Change detection outputs:

-=-=-

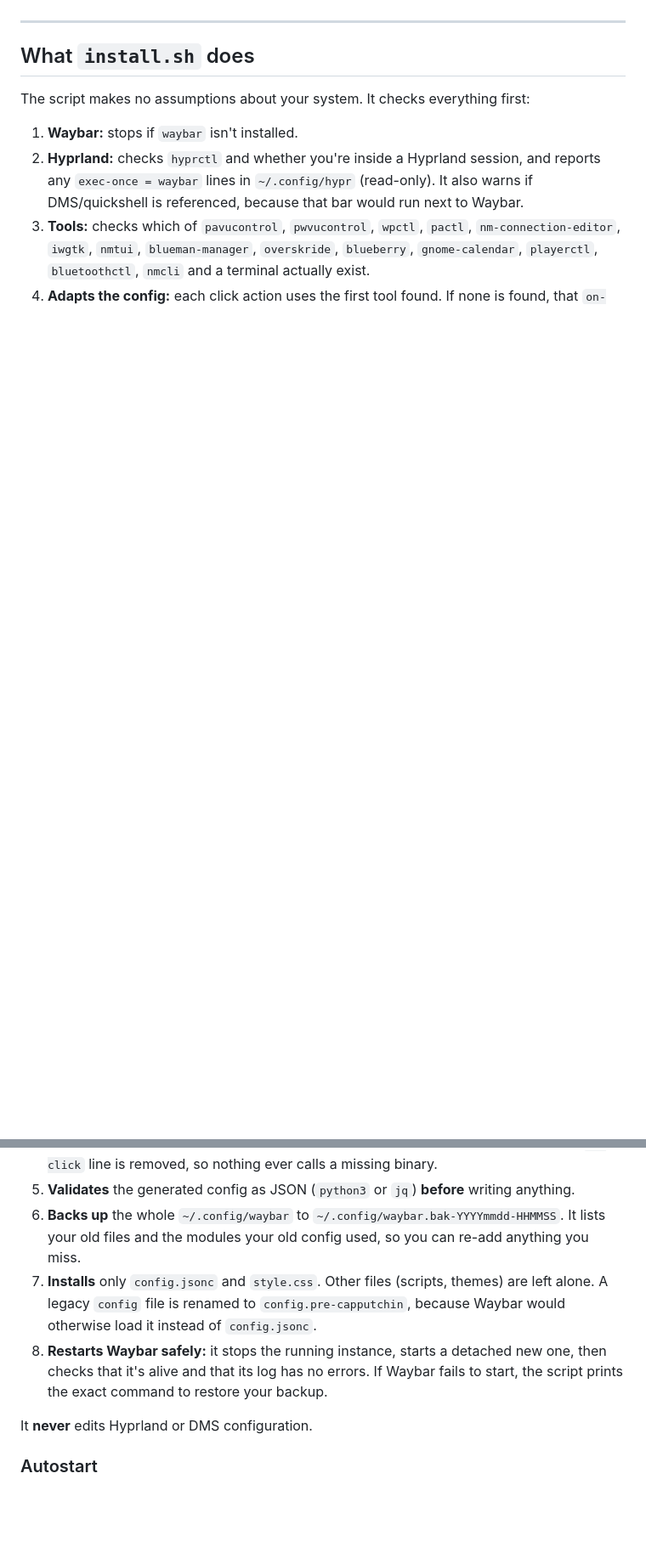
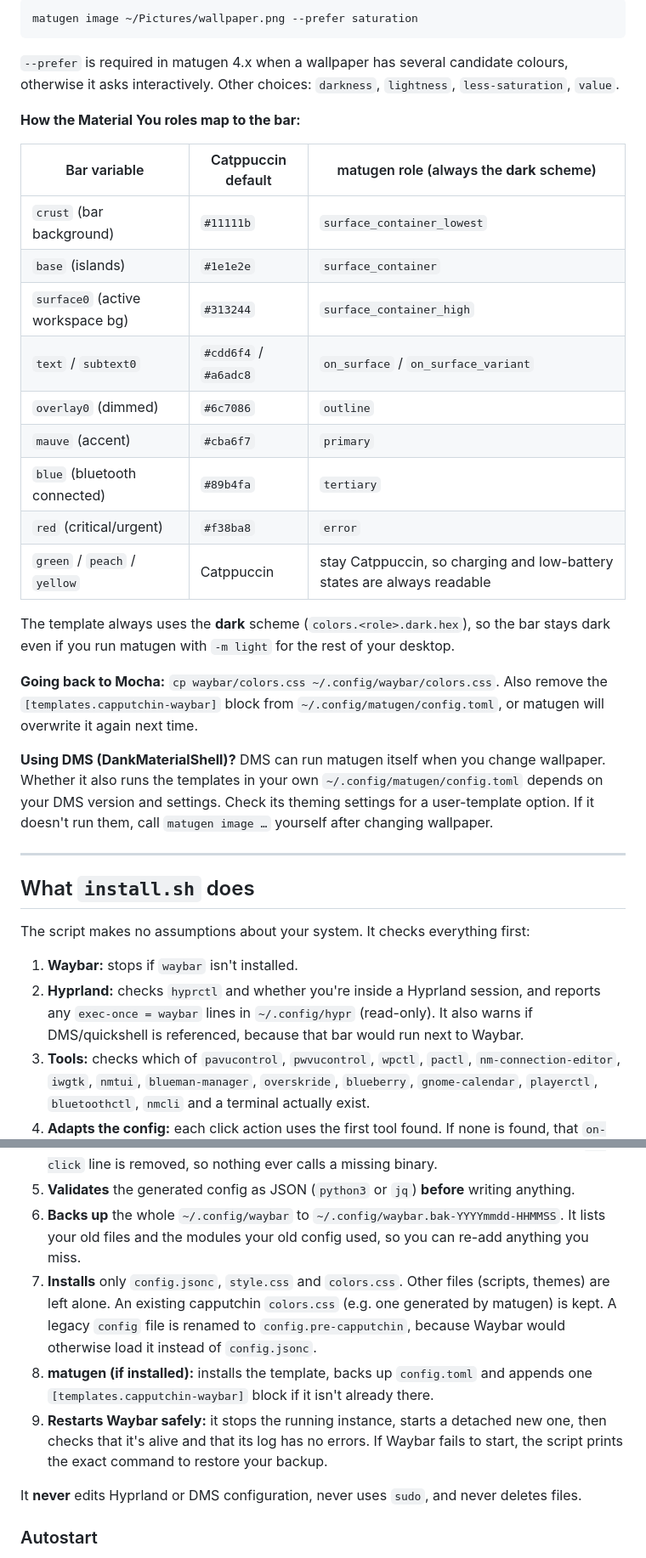
Before and after one commit to davidovicbtw/capputchin-waybar-, a Markdown page: README.md, 2 parts joined by grey strips. Shown at 85% size. Drawn GitHub-style; blank space fills up the shorter version.

````diff
--- a/README.md
+++ b/README.md
@@ -73,3 +106,28 @@ The installer **never installs packages** and never uses `sudo`. If something is
+```bash
+matugen image ~/Pictures/wallpaper.png --prefer saturation
+```
+
+`--prefer` is required in matugen 4.x when a wallpaper has several candidate colours, otherwise it asks interactively. Other choices: `darkness`, `lightness`, `less-saturation`, `value`.
+
+**How the Material You roles map to the bar:**
+
+| Bar variable | Catppuccin default | matugen role (always the **dark** scheme) |
+|---|---|---|
+| `crust` (bar background) | `#11111b` | `surface_container_lowest` |
+| `base` (islands) | `#1e1e2e` | `surface_container` |
+| `surface0` (active workspace bg) | `#313244` | `surface_container_high` |
+| `text` / `subtext0` | `#cdd6f4` / `#a6adc8` | `on_surface` / `on_surface_variant` |
+| `overlay0` (dimmed) | `#6c7086` | `outline` |
+| `mauve` (accent) | `#cba6f7` | `primary` |
+| `blue` (bluetooth connected) | `#89b4fa` | `tertiary` |
+| `red` (critical/urgent) | `#f38ba8` | `error` |
+| `green` / `peach` / `yellow` | Catppuccin | stay Catppuccin, so charging and low-battery states are always readable |
+
+The template always uses the **dark** scheme (`colors.<role>.dark.hex`), so the bar stays dark even if you run matugen with `-m light` for the rest of your desktop.
+
+**Going back to Mocha:** `cp waybar/colors.css ~/.config/waybar/colors.css`. Also remove the `[templates.capputchin-waybar]` block from `~/.config/matugen/config.toml`, or matugen will overwrite it again next time.
+
+**Using DMS (DankMaterialShell)?** DMS can run matugen itself when you change wallpaper. Whether it also runs the templates in your own `~/.config/matugen/config.toml` depends on your DMS version and settings. Check its theming settings for a user-template option. If it doesn't run them, call `matugen image …` yourself after changing wallpaper.
 
 ---
 
@@ -83,10 +141,11 @@ The script makes no assumptions about your system. It checks everything first:
 4. **Adapts the config:** each click action uses the first tool found. If none is found, that `on-click` line is removed, so nothing ever calls a missing binary.
 5. **Validates** the generated config as JSON (`python3` or `jq`) **before** writing anything.
 6. **Backs up** the whole `~/.config/waybar` to `~/.config/waybar.bak-YYYYmmdd-HHMMSS`. It lists your old files and the modules your old config used, so you can re-add anything you miss.
-7. **Installs** only `config.jsonc` and `style.css`. Other files (scripts, themes) are left alone. A legacy `config` file is renamed to `config.pre-capputchin`, because Waybar would otherwise load it instead of `config.jsonc`.
-8. **Restarts Waybar safely:** it stops the running instance, starts a detached new one, then checks that it's alive and that its log has no errors. If Waybar fails to start, the script prints the exact command to restore your backup.
+7. **Installs** only `config.jsonc`, `style.css` and `colors.css`. Other files (scripts, themes) are left alone. An existing capputchin `colors.css` (e.g. one generated by matugen) is kept. A legacy `config` file is renamed to `config.pre-capputchin`, because Waybar would otherwise load it instead of `config.jsonc`.
+8. **matugen (if installed):** installs the template, backs up `config.toml` and appends one `[templates.capputchin-waybar]` block if it isn't already there.
+9. **Restarts Waybar safely:** it stops the running instance, starts a detached new one, then checks that it's alive and that its log has no errors. If Waybar fails to start, the script prints the exact command to restore your backup.
 
-It **never** edits Hyprland or DMS configuration.
+It **never** edits Hyprland or DMS configuration, never uses `sudo`, and never deletes files.
 
 ### Autostart
 
````
Also changed, not shown: other parts of README.md (+47 -7 lines), docs/preview-matugen.png (added), docs/preview.png, 5 other files.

-=-=-

Retype the records above exactly, pictures omitted.

*FINAL ANSWER*
Before and after one commit to davidovicbtw/capputchin-waybar-, a Markdown page: README.md, 2 parts joined by grey strips. Shown at 85% size. Drawn GitHub-style; blank space fills up the shorter version.

````diff
--- a/README.md
+++ b/README.md
@@ -73,3 +106,28 @@ The installer **never installs packages** and never uses `sudo`. If something is
+```bash
+matugen image ~/Pictures/wallpaper.png --prefer saturation
+```
+
+`--prefer` is required in matugen 4.x when a wallpaper has several candidate colours, otherwise it asks interactively. Other choices: `darkness`, `lightness`, `less-saturation`, `value`.
+
+**How the Material You roles map to the bar:**
+
+| Bar variable | Catppuccin default | matugen role (always the **dark** scheme) |
+|---|---|---|
+| `crust` (bar background) | `#11111b` | `surface_container_lowest` |
+| `base` (islands) | `#1e1e2e` | `surface_container` |
+| `surface0` (active workspace bg) | `#313244` | `surface_container_high` |
+| `text` / `subtext0` | `#cdd6f4` / `#a6adc8` | `on_surface` / `on_surface_variant` |
+| `overlay0` (dimmed) | `#6c7086` | `outline` |
+| `mauve` (accent) | `#cba6f7` | `primary` |
+| `blue` (bluetooth connected) | `#89b4fa` | `tertiary` |
+| `red` (critical/urgent) | `#f38ba8` | `error` |
+| `green` / `peach` / `yellow` | Catppuccin | stay Catppuccin, so charging and low-battery states are always readable |
+
+The template always uses the **dark** scheme (`colors.<role>.dark.hex`), so the bar stays dark even if you run matugen with `-m light` for the rest of your desktop.
+
+**Going back to Mocha:** `cp waybar/colors.css ~/.config/waybar/colors.css`. Also remove the `[templates.capputchin-waybar]` block from `~/.config/matugen/config.toml`, or matugen will overwrite it again next time.
+
+**Using DMS (DankMaterialShell)?** DMS can run matugen itself when you change wallpaper. Whether it also runs the templates in your own `~/.config/matugen/config.toml` depends on your DMS version and settings. Check its theming settings for a user-template option. If it doesn't run them, call `matugen image …` yourself after changing wallpaper.
 
 ---
 
@@ -83,10 +141,11 @@ The script makes no assumptions about your system. It checks everything first:
 4. **Adapts the config:** each click action uses the first tool found. If none is found, that `on-click` line is removed, so nothing ever calls a missing binary.
 5. **Validates** the generated config as JSON (`python3` or `jq`) **before** writing anything.
 6. **Backs up** the whole `~/.config/waybar` to `~/.config/waybar.bak-YYYYmmdd-HHMMSS`. It lists your old files and the modules your old config used, so you can re-add anything you miss.
-7. **Installs** only `config.jsonc` and `style.css`. Other files (scripts, themes) are left alone. A legacy `config` file is renamed to `config.pre-capputchin`, because Waybar would otherwise load it instead of `config.jsonc`.
-8. **Restarts Waybar safely:** it stops the running instance, starts a detached new one, then checks that it's alive and that its log has no errors. If Waybar fails to start, the script prints the exact command to restore your backup.
+7. **Installs** only `config.jsonc`, `style.css` and `colors.css`. Other files (scripts, themes) are left alone. An existing capputchin `colors.css` (e.g. one generated by matugen) is kept. A legacy `config` file is renamed to `config.pre-capputchin`, because Waybar would otherwise load it instead of `config.jsonc`.
+8. **matugen (if installed):** installs the template, backs up `config.toml` and appends one `[templates.capputchin-waybar]` block if it isn't already there.
+9. **Restarts Waybar safely:** it stops the running instance, starts a detached new one, then checks that it's alive and that its log has no errors. If Waybar fails to start, the script prints the exact command to restore your backup.
 
-It **never** edits Hyprland or DMS configuration.
+It **never** edits Hyprland or DMS configuration, never uses `sudo`, and never deletes files.
 
 ### Autostart
 
````
Also changed, not shown: other parts of README.md (+47 -7 lines), docs/preview-matugen.png (added), docs/preview.png, 5 other files.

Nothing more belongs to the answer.